● **Task prompt**:
All lines with the word "SEPA" must be pulled from the entries below.

● **Task inputs**:
——————
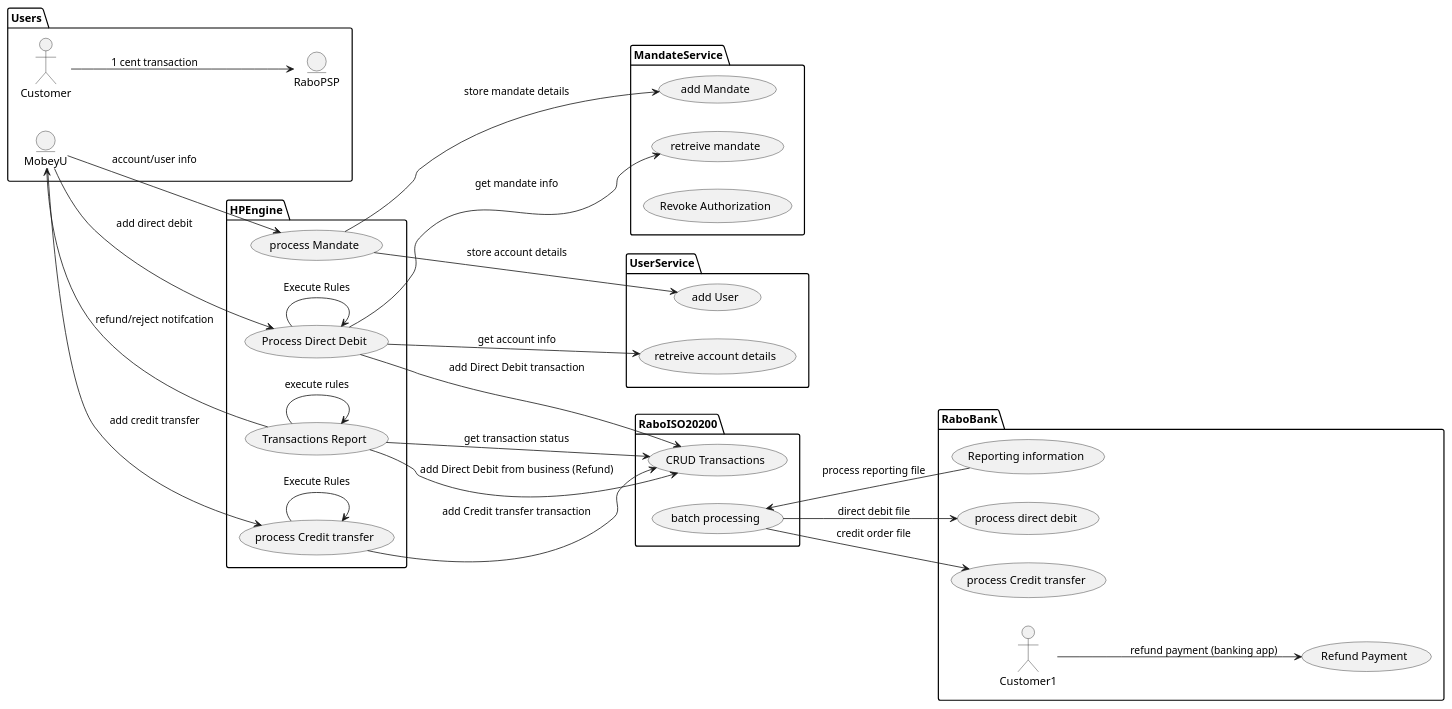
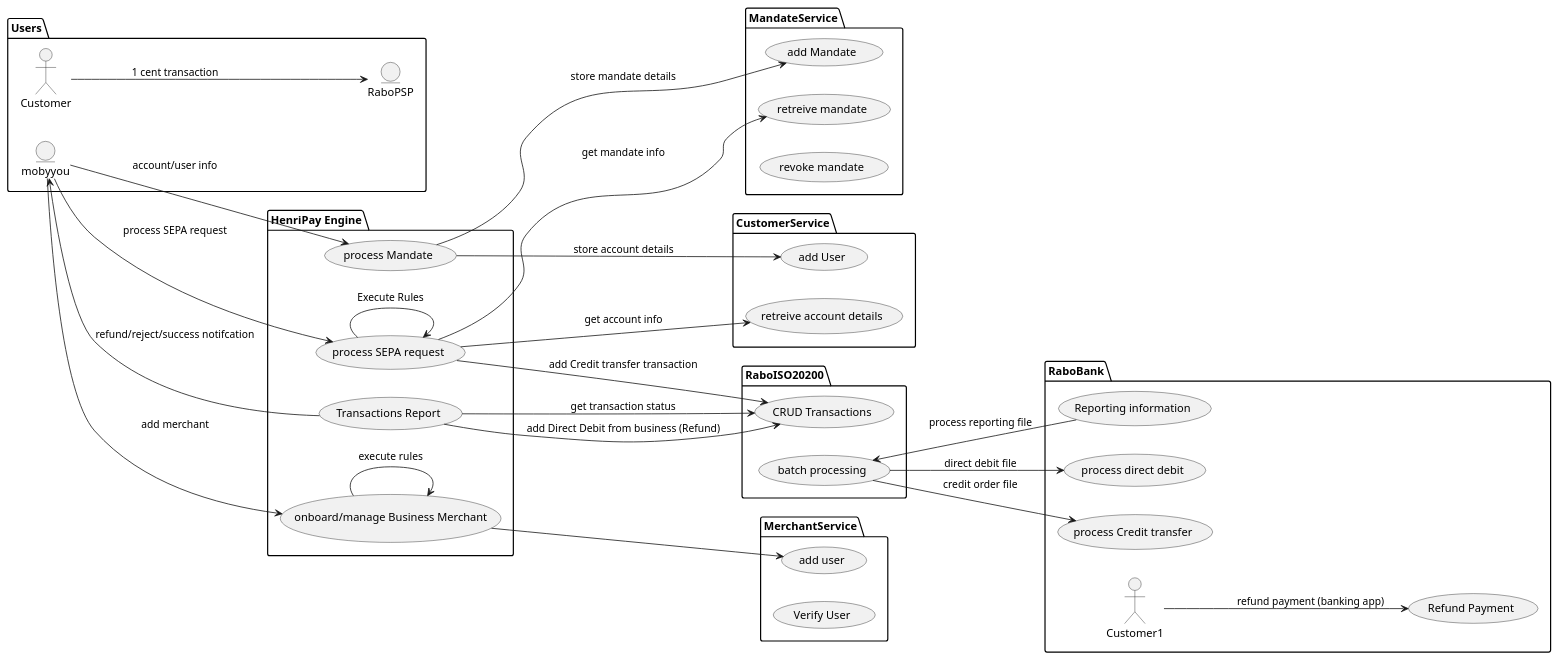
The diagram in src/main/resources/sequences/Levy-usecase/usecases-frictionless-checkout.puml (saidkhalfaoui/xpay), drawn with PlantUML before and after one commit. The commit also changed 10 other files, not shown here.

```diff
--- a/src/main/resources/sequences/Levy-usecase/usecases-frictionless-checkout.puml
+++ b/src/main/resources/sequences/Levy-usecase/usecases-frictionless-checkout.puml
@@ -1,61 +1,64 @@
 @startuml
 left to right direction
 
 package RaboBank{
 usecase "process direct debit" as UC9
 usecase "process Credit transfer" as UC10
 usecase "Refund Payment"  as UC11
 usecase "Reporting information" as UC12
 actor Customer1
 }
 package Users {
-  entity MobeyU as c
+  entity mobyyou as c
   entity RaboPSP as rabo
   actor "Customer" as Customer
 }
-package HPEngine{
+package "HenriPay Engine"{
 
   usecase "process Mandate" as processmandate
-  usecase "process Credit transfer" as UC3
-  usecase "Process Direct Debit" as UC4
+  usecase "process SEPA request" as UC3
   usecase "Transactions Report" as UC4a
-  
+  usecase "onboard/manage Business Merchant" as onboarding
+
 
 }
 package MandateService{
   usecase "add Mandate" as addmandate
   usecase "retreive mandate"
-  usecase "Revoke Authorization" as UC2
+  usecase "revoke mandate" as UC2
   }
 
-package UserService{
+package CustomerService{
   usecase "add User"
   usecase "retreive account details"
+}
+package MerchantService{
+  usecase "add user" as addusermerchant
+  usecase "Verify User"
 }
 package RaboISO20200{
   usecase "CRUD Transactions" as UC5
   usecase "batch processing"  as UCbp
 }
 
 
 Customer --> rabo: 1 cent transaction
 processmandate-->addmandate : store mandate details
 processmandate-->"add User": store account details
 c-->processmandate : account/user info
-c -->UC3 : add credit transfer
-c -->UC4:  add direct debit
-UC4-->UC4 : Execute Rules
-UC4-->"retreive account details": get account info
-UC4-->"retreive mandate" :get mandate info
+c -->UC3 : process SEPA request
+UC3-->"retreive account details": get account info
+UC3-->"retreive mandate" :get mandate info
 UC3-->UC3 : Execute Rules
-UC4-->UC5 : add Direct Debit transaction
 UC4a-->UC5: get transaction status
 UC3-->UC5 : add Credit transfer transaction
 UCbp-->UC9: direct debit file
 UCbp-->UC10: credit order file
 UC12-->UCbp :process reporting file
 Customer1-->UC11: refund payment (banking app)
 UC4a-->UC5 : add Direct Debit from business (Refund)
-UC4a-->UC4a: execute rules
-UC4a-->c:refund/reject notifcation
+onboarding-->onboarding: execute rules
+onboarding--> addusermerchant
+UC4a-->c:refund/reject/success notifcation
+c-->onboarding: add merchant
 @enduml
```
——————
● **Solved exercise**:
+  usecase "process SEPA request" as UC3
+c -->UC3 : process SEPA request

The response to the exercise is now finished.